Full Sail Live at Full Sail University • 141 University Park Drive, Winter Park
Dirk Meyer Conducts • Brian Smithers, Electronic Wind Instrument (EWI) • Janette Zilioli, soprano • Michelle Mailhot, vocalist
Short works, extracted movements and other gems will fill the evening, including works by Stravinsky, Beethoven, Mozart, Duke Ellington, and Orlando’s own Stella Sung and Keith Lay.
Keith composed a new work, Four Dimensions, exclusively for this event (see below).
Program Notes by Keith Lay
Four Dimensions is an imaginary exploration of existence through music and image, co-created by Visual Artist, Nathan Selikoff and me. The work begins with the Zero Dimension and evolves into the First, Second, Third (our universe of height, width and depth) and finally grows into the Fourth spatial dimension that we can only try to imagine. It is a single movement work lasting under seven minutes.
“Four Dimensions” music is composed for orchestra, an electronic wind instrument called an EWI and electronic sounds. The EWI is treated in this work as a regular woodwind in the orchestra and has several important solos. The electronic music was composed to be a new section of the orchestra – playing a similar role as the winds, brass, strings and percussion do – by presenting new material, serving as an accompaniment, and adding timbral color. It employs both musical pitches and unpitched sounds that mix with the orchestra from many different directions: sometimes from behind you – or from the sides of the hall. Maestro Dirk Meyer will be performing the electronics part from the podium with a Nintendo Wii-mote in his left hand while he conducts. This performance technology was created by my Full Sail colleague, Marc Pinsky for tonight’s concert.

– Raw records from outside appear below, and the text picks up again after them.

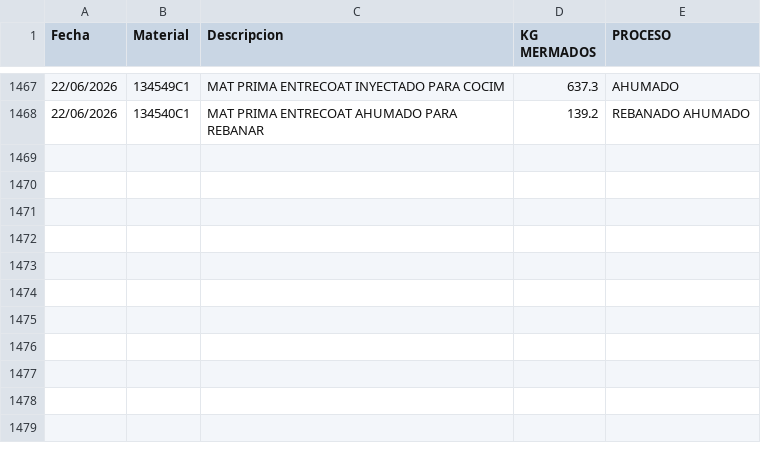
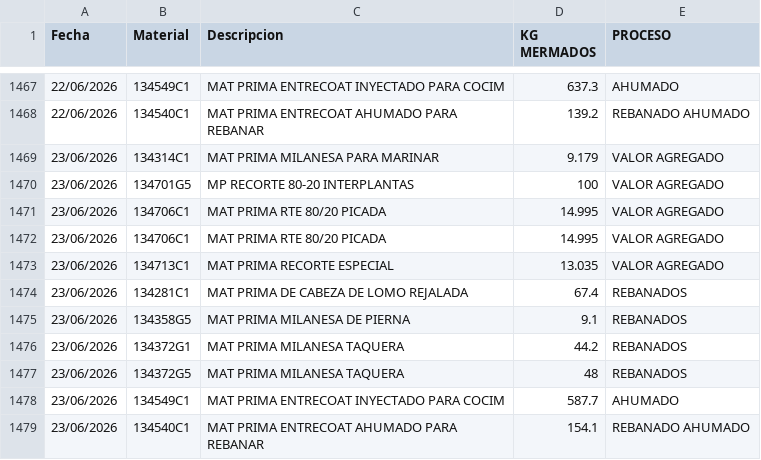
Before and after one commit to rosaliolh/basedatos, a CSV file: registrodemermaprocesosirapuato.csv, drawn as a sheet; only a part is shown, gaps mark what is left out; the diff names each change by its address in the sheet, - before the commit and + after, or states it on an @@ line.

Commit message:
Update registrodemermaprocesosirapuato.csv

```diff
--- a/registrodemermaprocesosirapuato.csv
+++ b/registrodemermaprocesosirapuato.csv
+row 1469: 23/06/2026 | 134314C1 | MAT PRIMA MILANESA PARA MARINAR | 9.179 | VALOR AGREGADO
+row 1470: 23/06/2026 | 134701G5 | MP RECORTE 80-20 INTERPLANTAS | 100 | VALOR AGREGADO
+row 1471: 23/06/2026 | 134706C1 | MAT PRIMA RTE 80/20 PICADA | 14.995 | VALOR AGREGADO
+row 1472: 23/06/2026 | 134706C1 | MAT PRIMA RTE 80/20 PICADA | 14.995 | VALOR AGREGADO
+row 1473: 23/06/2026 | 134713C1 | MAT PRIMA RECORTE ESPECIAL | 13.035 | VALOR AGREGADO
+row 1474: 23/06/2026 | 134281C1 | MAT PRIMA DE CABEZA DE LOMO REJALADA | 67.4 | REBANADOS
+row 1475: 23/06/2026 | 134358G5 | MAT PRIMA MILANESA DE PIERNA | 9.1 | REBANADOS
+row 1476: 23/06/2026 | 134372G1 | MAT PRIMA MILANESA TAQUERA | 44.2 | REBANADOS
+row 1477: 23/06/2026 | 134372G5 | MAT PRIMA MILANESA TAQUERA | 48 | REBANADOS
+row 1478: 23/06/2026 | 134549C1 | MAT PRIMA ENTRECOAT INYECTADO PARA COCIM | 587.7 | AHUMADO
+row 1479: 23/06/2026 | 134540C1 | MAT PRIMA ENTRECOAT AHUMADO PARA REBANAR | 154.1 | REBANADO AHUMADO
```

The EWI, performed here by another Full Sail colleague and saxophonist, Brian Smithers, plays exactly like a woodwind instrument. But instead of a reed resonating an air column like a clarinet, the EWI electronically senses fingering, breath and mouthpiece pressure which control the tone, loudness and color of what comes out of its loudspeaker.
The work opens with the “Zero Dimension”. To be or not to be. In fact, the zero dimension really isn’t technically a dimension at all because it is dimensionless. In mathematics, we treat this as as a point that has no size, in physics it is a singularity, in logic it is true or false, on or off. An opening fortissimo chord from the brass represents this declaration of existence. The chord is restated in the electronics, then the woodwinds and then the strings over which the EWI appears with the main theme:
The opening elements: the eight note theme, the opening chords, the polytonal harmonic palette, the idea of moving back and forth between instrument sections of the orchestra and electronic sounds provide much of the developmental content throughout the entire work.
Singularities connect to form lines for the “First Dimension”, represented by a loud, bit-crunchy, electronic sounds emphasizing the tritone in the harmonic palette. Only direction exists in this imaginary universe.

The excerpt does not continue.